At this point, is he beating a dead horse? Suppose that is up to him and if he feels his message has been sent. Personally, I would say yes, and his team of people need to be shifting the line of questioning away from that or working with Saliba to answer differently. After all, he wouldn’t be the first athlete to give that canned response of, “I’ve spoken on that before. I’m here now to help this team win and to grow. That’s my focus.”
Just as that was sparking up and people were fretting about his future and the idea that he may be fed up with Arsenal, THE VIDEO surfaces. If you don’t know what video I’m talking about, I’m not about to describe it or link to it. If you know, you definitely know. If not, some day soon you will stumble upon it and you willl think, “Ohhhh, this is what he was talking about!”
Immediately, there were a lot of rash reactions. It’s the type of video that elicits some immediate thoughts, but I think people need to give themselves a second and breathe. Sever his contract over this? Sell him cheap? Over a video that looks bad? Honestly, it’s surfaced and it’s gonna spread and be held against him for mostly the rest of his career, but it doesn’t scratch the surface of “bad” in the grand scheme if what athletes have been caught doing.
I’m not trying to excuse the action. We should look at the person that leaked the video, because it wasn’t Saliba, but it’s the type of video you don’t even take or send to anyone. It’s a reminder of how dumb kids are and that fact that phones in these kid’s hands have a tendency to result in problems. It’s surfaced that the video is a few years old, well as adults know and kids need reminding, nothing you put out into the void is ever really gone.
He’ll have to deal with this, navigate the changing situation, and take whatever lumps come his way. The French Football Federation (FFF) is reportedly opening up an investigation into it all. Of course it’s not a good look for the player or the club, but it should be separated from the interviews completely.

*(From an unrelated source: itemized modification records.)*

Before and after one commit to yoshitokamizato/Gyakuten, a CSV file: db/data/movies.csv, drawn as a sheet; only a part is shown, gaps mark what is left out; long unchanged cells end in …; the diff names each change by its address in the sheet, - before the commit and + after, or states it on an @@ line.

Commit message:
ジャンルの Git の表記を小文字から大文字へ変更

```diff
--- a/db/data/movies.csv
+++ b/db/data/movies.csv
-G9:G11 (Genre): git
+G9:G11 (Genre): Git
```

Which brings us the major concern on hand, in my mind. Doing three or four interviews in a month to voice those frustrations certainly tells you that a he is a player harboring resentment. I think that’s understandable. He has been open about his frustrations over the first half of this season and Arsenal have them coming. How Arsenal react, how Saliba pushes on, and how the reunion goes will be a very deciding factor. I would hope Arsenal are frequently in contact with him about those plans over the coming months.

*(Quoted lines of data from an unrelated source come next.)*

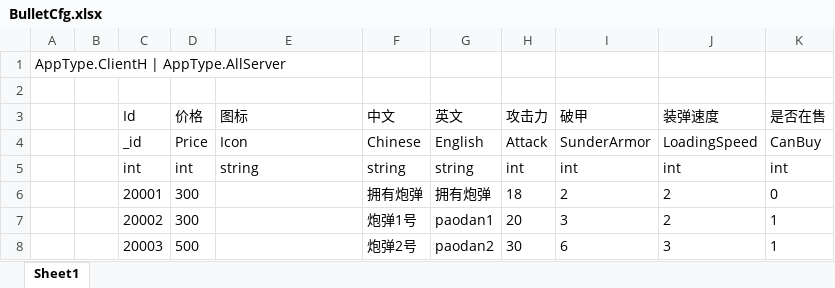
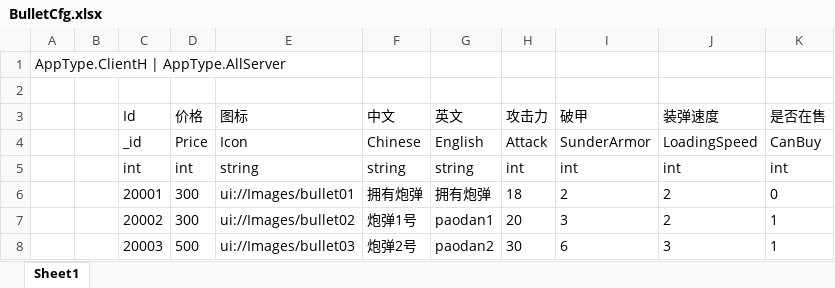
Before and after one commit to naivetang/ET_Tank, an Excel workbook: Excel/BulletCfg.xlsx, sheet Sheet1, drawn as a sheet; values as stored, in another font and other column widths than the file's, no borders; the diff names each change by its address in the sheet, - before the commit and + after, or states it on an @@ line.

```diff
--- a/Excel/BulletCfg.xlsx (sheet Sheet1)
+++ b/Excel/BulletCfg.xlsx (sheet Sheet1)
-E6 (图标): (empty)
+E6 (图标): ui://Images/bullet01
-E7 (图标): (empty)
+E7 (图标): ui://Images/bullet02
-E8 (图标): (empty)
+E8 (图标): ui://Images/bullet03
```
Also changed, not shown: Excel/Prop.xlsx, Excel/TankCfg.xlsx, 38 other files.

Arsenal paid £30m for Saliba, but also signed him to a very lengthy contract. To me that makes sense, and it doesn’t necessarily imply as much immediate playing time needed, compared a player who is older and only signs a 3 year deal. If Saliba returns next year and pushes for minutes, eventually wins himself a spot, the deal has plenty of time to still have reaped rewards. Arsenal got their hands on a prospect under the age of 20 at a smaller price by making the move, but how they build and take care of his success dictates the outcome and value.

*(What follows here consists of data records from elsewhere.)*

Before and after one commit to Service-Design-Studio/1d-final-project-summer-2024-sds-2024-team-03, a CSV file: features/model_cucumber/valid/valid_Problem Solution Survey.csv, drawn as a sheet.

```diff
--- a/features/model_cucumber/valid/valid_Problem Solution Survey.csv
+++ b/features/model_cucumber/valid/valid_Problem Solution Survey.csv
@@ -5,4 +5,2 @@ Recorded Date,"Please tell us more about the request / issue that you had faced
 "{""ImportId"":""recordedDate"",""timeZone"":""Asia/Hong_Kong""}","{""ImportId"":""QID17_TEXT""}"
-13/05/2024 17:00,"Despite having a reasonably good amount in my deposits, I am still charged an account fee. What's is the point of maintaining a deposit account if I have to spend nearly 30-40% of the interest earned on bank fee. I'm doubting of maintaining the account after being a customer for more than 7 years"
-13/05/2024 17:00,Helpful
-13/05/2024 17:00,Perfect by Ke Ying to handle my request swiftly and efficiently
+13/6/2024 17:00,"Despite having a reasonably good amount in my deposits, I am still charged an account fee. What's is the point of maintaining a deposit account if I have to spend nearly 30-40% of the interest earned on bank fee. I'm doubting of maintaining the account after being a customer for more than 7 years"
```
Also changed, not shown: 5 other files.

It’s not off the a good start. Arsenal made a hash of things and will need to tread carefully to make amends — and making amends is in their best interest, even if Saliba doesn’t pan out. £30m is no small fee, so at the very least they need to recoup it for a player that others will be more than happy to accept into the fold. The video is really unfortunate and Saliba is dumb for having even given it the chance to see the light of day, but the interviews and continued drama off the video is much more worrisome if you’re Arsenal.